So I get to the end of the level and suddenly a third-party interrupts the deal, some highly-trained mercs with golden, polygonal masks. They swarm the area just as a sandstorm rolls in, limiting visibility and threatening the life of our narc. Thankfully I am, as mentioned, a bad bitch and snuck by all those Jabbawockeez-looking motherfuckers and took the battery out of the escape helicopter. Then it’s time for a lot more exposition! There’s a virtual-reality meeting of ominous old men, including a politician that looks like Ralph Fiennes’ Voldemort, multiple mentions of the Illuminati, and an option to view a 12-minute recap of the last game.

Eventually the game slows down and you get Adam, beat up after the train bombing, in his apartment, taking robo-showers and listening to a radio host that sounds like Alex Jones (I don’t know why all of Jensen’s radios are tuned to his channel, nor why I cannot scan for some motown, or something). The game “take[s] a step back and let[s] the player breath in what’s happening,” Proulx said. It was the most delightful part of my hands-on, reading Jensen’s email and opening all of his wall safes (one can stow items). My favorite aspect of Human Revolution was the exploration and voyeurism. I liked breaking into peoples’ apartments and putting their fridge on their bed. 

This is not weird, apparently!

Aside from the largely-lampooned boss fights, Proulx also admits, “we knew that the combat aspect was not the best aspect of the game” (while the team is also committed to avoiding the “choose-your-own ending” conclusion, as far as feedback goes). Part of this means adding new gadgets and gameplay possibilities to shore up those areas that, in Human Revolution, left me disengaged; part of this means ensuring the world is as vibrant as possible. The goal of Deus Ex is, partially, to create a “living, breathing world,” Proulx explains. Because of “the density of the hubs,” he said, “we don’t have an open-world game, but an open-ended sandbox.”

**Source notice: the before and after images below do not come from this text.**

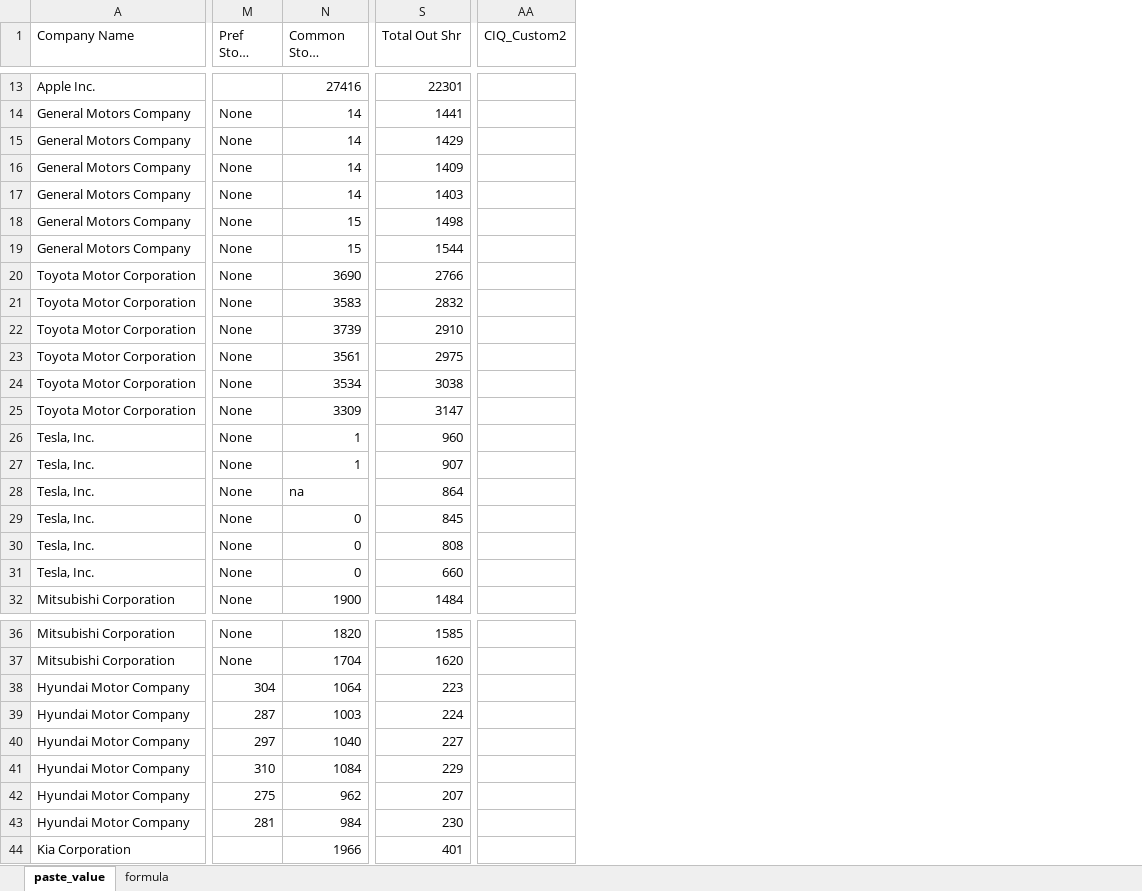
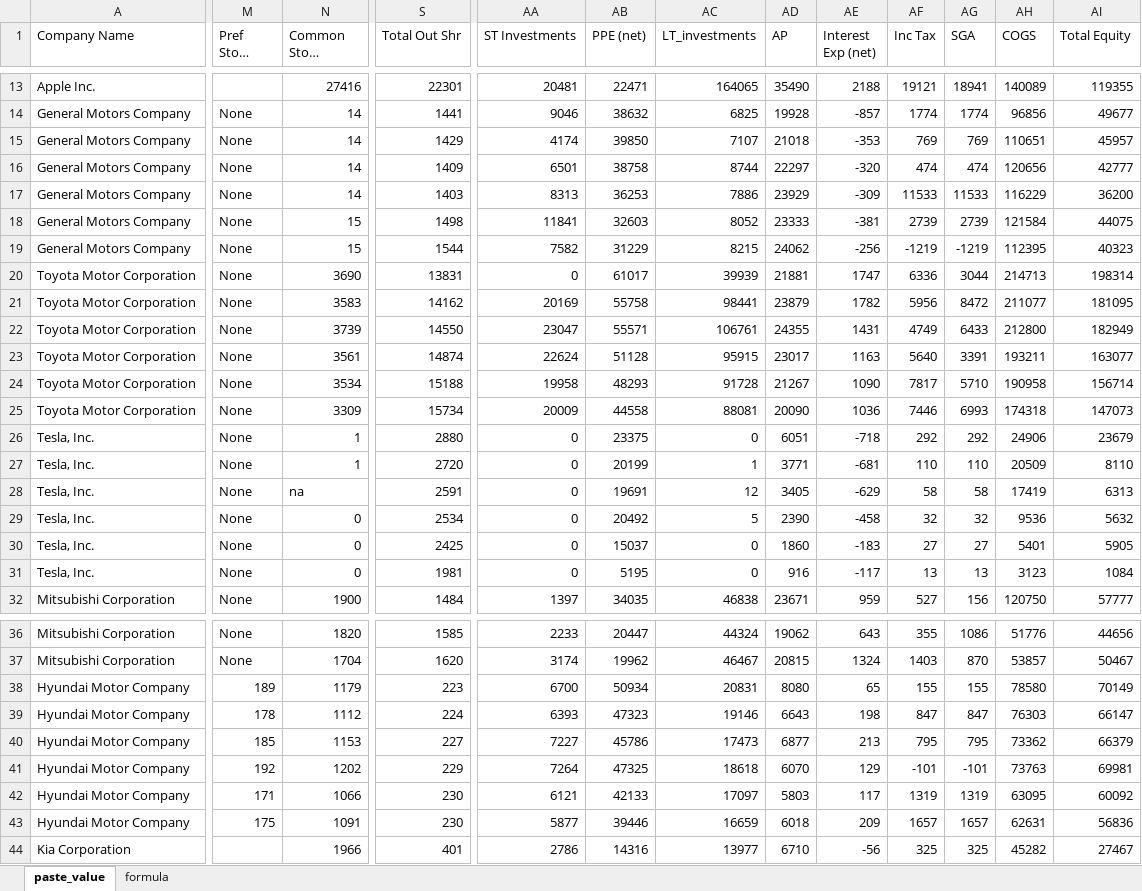
Before and after one commit to d-mcfarland/2022Spring, an Excel workbook: CapIQ_AutomotiveFinancials (1).xlsx, sheet paste_value, drawn as a sheet; only a part is shown, gaps mark what is left out; long unchanged cells end in …; values as stored, in another font and other column widths than the file's, no borders; removed rows and columns are numbered as before the commit, all else as after; the diff covers the shown part only; the diff names each change by its address in the sheet, - before the commit and + after, or states it on an @@ line.

```diff
--- a/CapIQ_AutomotiveFinancials (1).xlsx (sheet paste_value)
+++ b/CapIQ_AutomotiveFinancials (1).xlsx (sheet paste_value)
-column AA (CIQ_Custom2), empty
+column AA (ST Investments), rows 13-32: 20481 | 9046 | 4174 | 6501 | 8313 | 11841 | 7582 | 0 | 20169 | 23047 | 22624 | 19958 | 20009 | 0 | 0 | 0 | 0 | 0 | 0 | 1397; rows 36-44: 2233 | 3174 | 6700 | 6393 | 7227 | 7264 | 6121 | 5877 | 2786
+column AB (PPE (net)), rows 13-32: 22471 | 38632 | 39850 | 38758 | 36253 | 32603 | 31229 | 61017 | 55758 | 55571 | 51128 | 48293 | 44558 | 23375 | 20199 | 19691 | 20492 | 15037 | 5195 | 34035; rows 36-44: 20447 | 19962 | 50934 | 47323 | 45786 | 47325 | 42133 | 39446 | 14316
+column AC (LT_investments), rows 13-32: 164065 | 6825 | 7107 | 8744 | 7886 | 8052 | 8215 | 39939 | 98441 | 106761 | 95915 | 91728 | 88081 | 0 | 1 | 12 | 5 | 0 | 0 | 46838; rows 36-44: 44324 | 46467 | 20831 | 19146 | 17473 | 18618 | 17097 | 16659 | 13977
+column AD (AP), rows 13-32: 35490 | 19928 | 21018 | 22297 | 23929 | 23333 | 24062 | 21881 | 23879 | 24355 | 23017 | 21267 | 20090 | 6051 | 3771 | 3405 | 2390 | 1860 | 916 | 23671; rows 36-44: 19062 | 20815 | 8080 | 6643 | 6877 | 6070 | 5803 | 6018 | 6710
+column AE (Interest Exp (net)), rows 13-32: 2188 | -857 | -353 | -320 | -309 | -381 | -256 | 1747 | 1782 | 1431 | 1163 | 1090 | 1036 | -718 | -681 | -629 | -458 | -183 | -117 | 959; rows 36-44: 643 | 1324 | 65 | 198 | 213 | 129 | 117 | 209 | -56
+column AF (Inc Tax), rows 13-32: 19121 | 1774 | 769 | 474 | 11533 | 2739 | -1219 | 6336 | 5956 | 4749 | 5640 | 7817 | 7446 | 292 | 110 | 58 | 32 | 27 | 13 | 527; rows 36-44: 355 | 1403 | 155 | 847 | 795 | -101 | 1319 | 1657 | 325
+column AG (SGA), rows 13-32: 18941 | 1774 | 769 | 474 | 11533 | 2739 | -1219 | 3044 | 8472 | 6433 | 3391 | 5710 | 6993 | 292 | 110 | 58 | 32 | 27 | 13 | 156; rows 36-44: 1086 | 870 | 155 | 847 | 795 | -101 | 1319 | 1657 | 325
+column AH (COGS), rows 13-32: 140089 | 96856 | 110651 | 120656 | 116229 | 121584 | 112395 | 214713 | 211077 | 212800 | 193211 | 190958 | 174318 | 24906 | 20509 | 17419 | 9536 | 5401 | 3123 | 120750; rows 36-44: 51776 | 53857 | 78580 | 76303 | 73362 | 73763 | 63095 | 62631 | 45282
+column AI (Total Equity), rows 13-32: 119355 | 49677 | 45957 | 42777 | 36200 | 44075 | 40323 | 198314 | 181095 | 182949 | 163077 | 156714 | 147073 | 23679 | 8110 | 6313 | 5632 | 5905 | 1084 | 57777; rows 36-44: 44656 | 50467 | 70149 | 66147 | 66379 | 69981 | 60092 | 56836 | 27467
-S20 (Total Out Shr): 2766
+S20 (Total Out Shr): 13831
-S21 (Total Out Shr): 2832
+S21 (Total Out Shr): 14162
-S22 (Total Out Shr): 2910
+S22 (Total Out Shr): 14550
-S23 (Total Out Shr): 2975
+S23 (Total Out Shr): 14874
-S24 (Total Out Shr): 3038
+S24 (Total Out Shr): 15188
-S25 (Total Out Shr): 3147
+S25 (Total Out Shr): 15734
-S26 (Total Out Shr): 960
+S26 (Total Out Shr): 2880
-S27 (Total Out Shr): 907
+S27 (Total Out Shr): 2720
-S28 (Total Out Shr): 864
+S28 (Total Out Shr): 2591
-S29 (Total Out Shr): 845
+S29 (Total Out Shr): 2534
-S30 (Total Out Shr): 808
+S30 (Total Out Shr): 2425
-S31 (Total Out Shr): 660
+S31 (Total Out Shr): 1981
-M38 (Pref Stock Equity): 304
+M38 (Pref Stock Equity): 189
-N38 (Common Stock Equity): 1064
+N38 (Common Stock Equity): 1179
-M39 (Pref Stock Equity): 287
+M39 (Pref Stock Equity): 178
-N39 (Common Stock Equity): 1003
+N39 (Common Stock Equity): 1112
-M40 (Pref Stock Equity): 297
+M40 (Pref Stock Equity): 185
-N40 (Common Stock Equity): 1040
+N40 (Common Stock Equity): 1153
-M41 (Pref Stock Equity): 310
+M41 (Pref Stock Equity): 192
-N41 (Common Stock Equity): 1084
+N41 (Common Stock Equity): 1202
-M42 (Pref Stock Equity): 275
+M42 (Pref Stock Equity): 171
-N42 (Common Stock Equity): 962
+N42 (Common Stock Equity): 1066
-S42 (Total Out Shr): 207
+S42 (Total Out Shr): 230
-M43 (Pref Stock Equity): 281
+M43 (Pref Stock Equity): 175
-N43 (Common Stock Equity): 984
+N43 (Common Stock Equity): 1091
```
Also changed, not shown: 6 added rows, 6 removed rows, 1 added column and 16 edited cells elsewhere in this sheet, sheet formula, formulas that keep their value.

Proulx compared the new Deus Ex to open-world titles various members of the team play (and love), noting, “we didn’t want to have a crowd system with hundreds of characters. It’s really impressive to look at…but our game is, you see a character, you should be able to talk to them.”

While I was tasked with visiting an underground doctor to manage my busted augs, as soon as I exited Jensen’s apartment I noticed he had a neighbor. I immediately hacked the door (the mini-game is back, apparently expanded though I couldn’t tell, or wasn’t trying difficult enough hacks) and broke in. The tenants were surprisingly chill with it; it was some kind of cult with a snoozing grand leader. It was some thick “environmental story-telling,” with mutterings of a Machine God and “the void that binds” and a mannequin nailed up on the wall with imagery that echoes the heavy-handed Icarus wings that book-end Jensen in his dreams and in much of the promotional materials.

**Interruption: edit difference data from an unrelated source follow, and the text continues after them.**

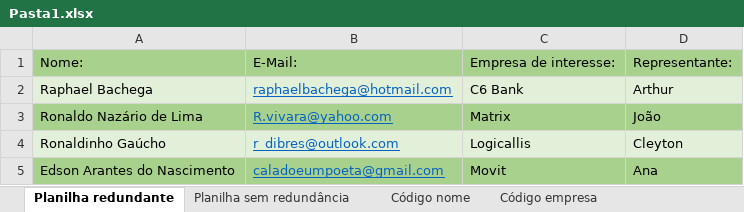
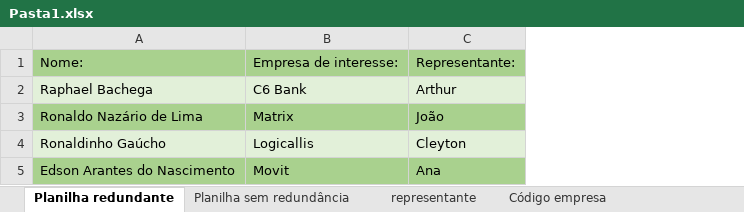
Before and after one commit to raphaelbachega/Bachega-s-repository, an Excel workbook: conteudoBandtecBachega/Pasta1.xlsx, sheet Planilha redundante, drawn as a sheet; values as stored, in another font and other column widths than the file's, no borders; the diff names each change by its address in the sheet, - before the commit and + after, or states it on an @@ line.

```diff
--- a/conteudoBandtecBachega/Pasta1.xlsx (sheet Planilha redundante)
+++ b/conteudoBandtecBachega/Pasta1.xlsx (sheet Planilha redundante)
-sheet tab: Código nome
+sheet tab: representante
-column B, rows 1-5: E-Mail: | raphaelbachega@hotmail.com | R.vivara@yahoo.com | r_dibres@outlook.com | caladoeumpoeta@gmail.com
```
Also changed, not shown: sheet representante, sheet Planilha sem redundância, 10 other files.
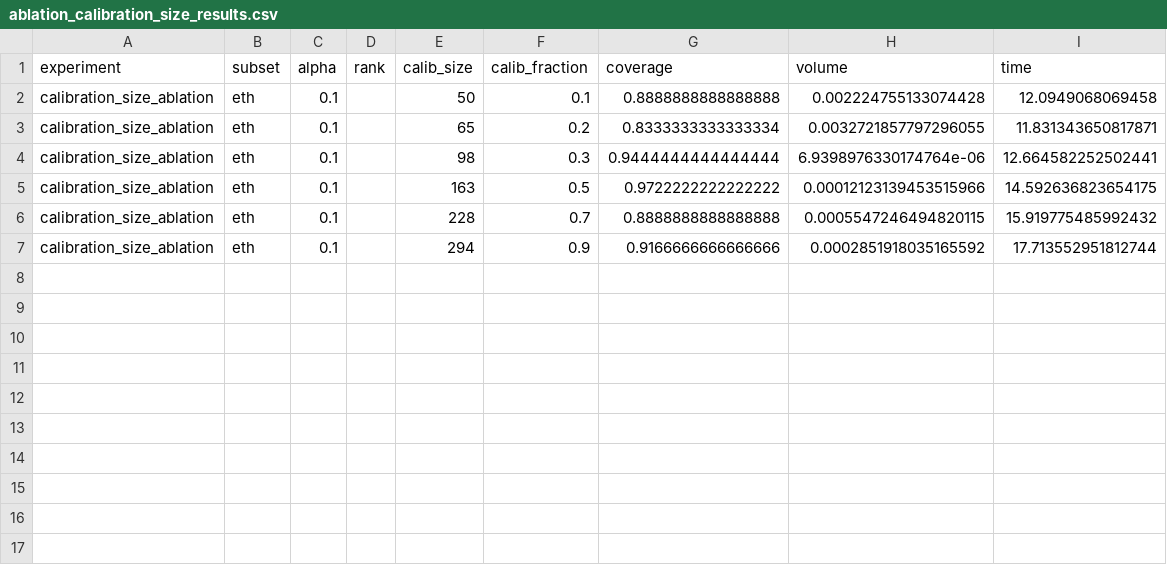
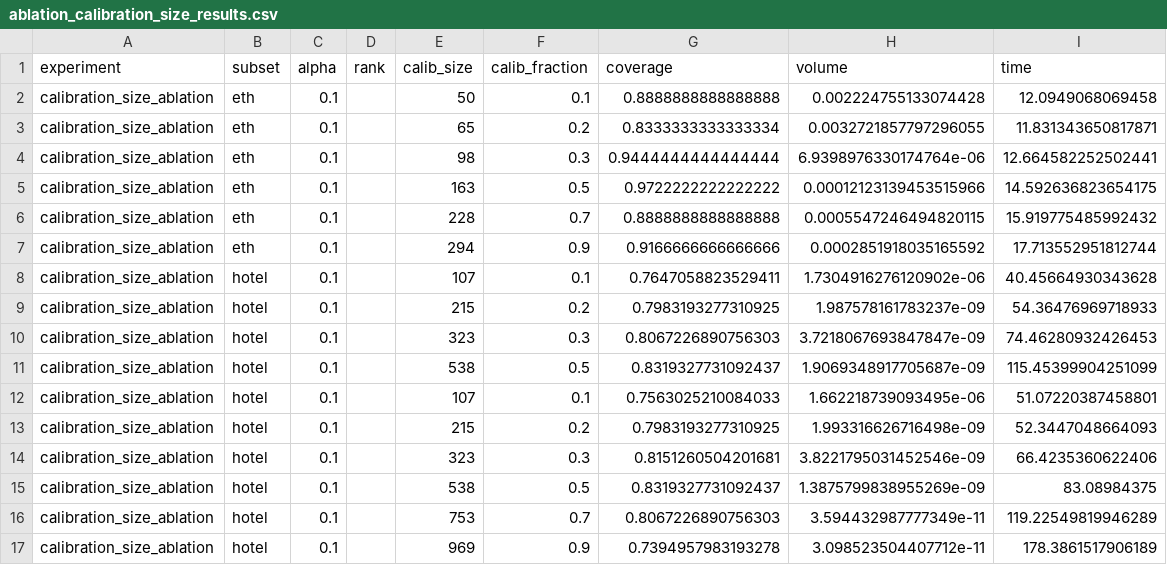
Before and after one commit to NileDistributary/ConformalASTRA, a CSV file: results/csvs/ablation_calibration_size_results.csv, drawn as a sheet; the diff names each change by its address in the sheet, - before the commit and + after, or states it on an @@ line.

Commit message:
Subset experiments first attempt

```diff
--- a/results/csvs/ablation_calibration_size_results.csv
+++ b/results/csvs/ablation_calibration_size_results.csv
+row 8: calibration_size_ablation | hotel | 0.1 |  | 107 | 0.1 | 0.7647058823529411 | 1.7304916276120902e-06 | 40.45664930343628
+row 9: calibration_size_ablation | hotel | 0.1 |  | 215 | 0.2 | 0.7983193277310925 | 1.987578161783237e-09 | 54.36476969718933
+row 10: calibration_size_ablation | hotel | 0.1 |  | 323 | 0.3 | 0.8067226890756303 | 3.7218067693847847e-09 | 74.46280932426453
+row 11: calibration_size_ablation | hotel | 0.1 |  | 538 | 0.5 | 0.8319327731092437 | 1.9069348917705687e-09 | 115.45399904251099
+row 12: calibration_size_ablation | hotel | 0.1 |  | 107 | 0.1 | 0.7563025210084033 | 1.662218739093495e-06 | 51.07220387458801
+row 13: calibration_size_ablation | hotel | 0.1 |  | 215 | 0.2 | 0.7983193277310925 | 1.993316626716498e-09 | 52.3447048664093
+row 14: calibration_size_ablation | hotel | 0.1 |  | 323 | 0.3 | 0.8151260504201681 | 3.8221795031452546e-09 | 66.4235360622406
+row 15: calibration_size_ablation | hotel | 0.1 |  | 538 | 0.5 | 0.8319327731092437 | 1.3875799838955269e-09 | 83.08984375
+row 16: calibration_size_ablation | hotel | 0.1 |  | 753 | 0.7 | 0.8067226890756303 | 3.594432987777349e-11 | 119.22549819946289
+row 17: calibration_size_ablation | hotel | 0.1 |  | 969 | 0.9 | 0.7394957983193278 | 3.098523504407712e-11 | 178.3861517906189
```
Also changed, not shown: results/csvs/ablation_global_vs_local_results.csv, results/csvs/ablation_past_window_results.csv, 20 other files.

On the way out of the complex I broke into the home of the aforementioned evicted man sobbing on his couch and stole money right in front of him. When he didn’t react I tossed a blunt object at his head and he started cowering in place. I didn’t get any further than Prague and the doctor’s appointment, as is partially outlined in the developer commentary video embedded way up top. This was due to a combination of my injury-slowed pace and a series of something like five fun blackouts at venue, but next on the itinerary would’ve been Golem, a ghetto outside of Prague inhabited mostly by cast-out augs. The team is still sticking with the “mechanical apartheid” term (ignoring the difference between what is likely majority-voluntary mechanical augmentation and race-based segregation) and Golem would’ve really highlighted Mick Foley Divided‘s “darker setting.”

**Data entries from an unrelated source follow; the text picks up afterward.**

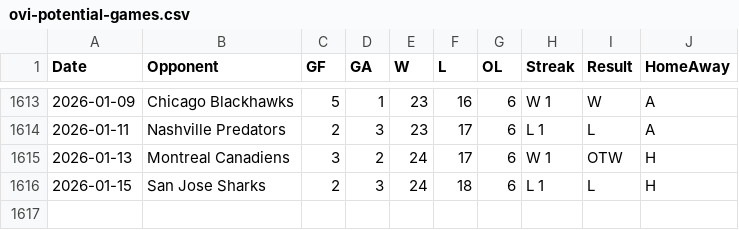
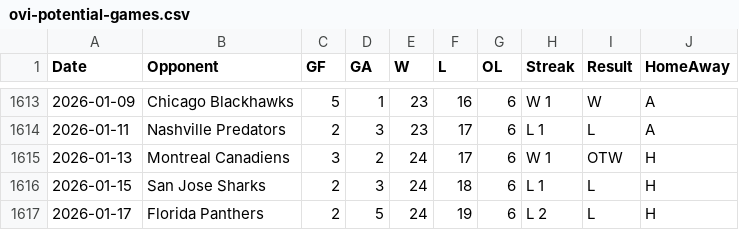
Before and after one commit to jeffreyz374/Ovi-Gretzky-Comparison-Project, a CSV file: Data/ovi-potential-games.csv, drawn as a sheet; only a part is shown, gaps mark what is left out.

Commit message:
added game for Jan 17th

```diff
--- a/Data/ovi-potential-games.csv
+++ b/Data/ovi-potential-games.csv
@@ -1616 +1616,2 @@
 2026-01-15,"San Jose Sharks",2,3,24,18,6,"L 1","L","H"
+2026-01-17,"Florida Panthers",2,5,24,19,6,"L 2","L","H"
```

Deus Ex: Mankind Divided is going to be involved and meaty. For the time being, I’m happy enough that the super see-through-walls vision is less piss-colored (as is everything else) and hoping that the combat/stealth sections — the parts where enemies are after you — are better than in Human Revolution. I may not have asked for a sequel, but I’m not going to be a mechano-racist about it.

Steven Hansen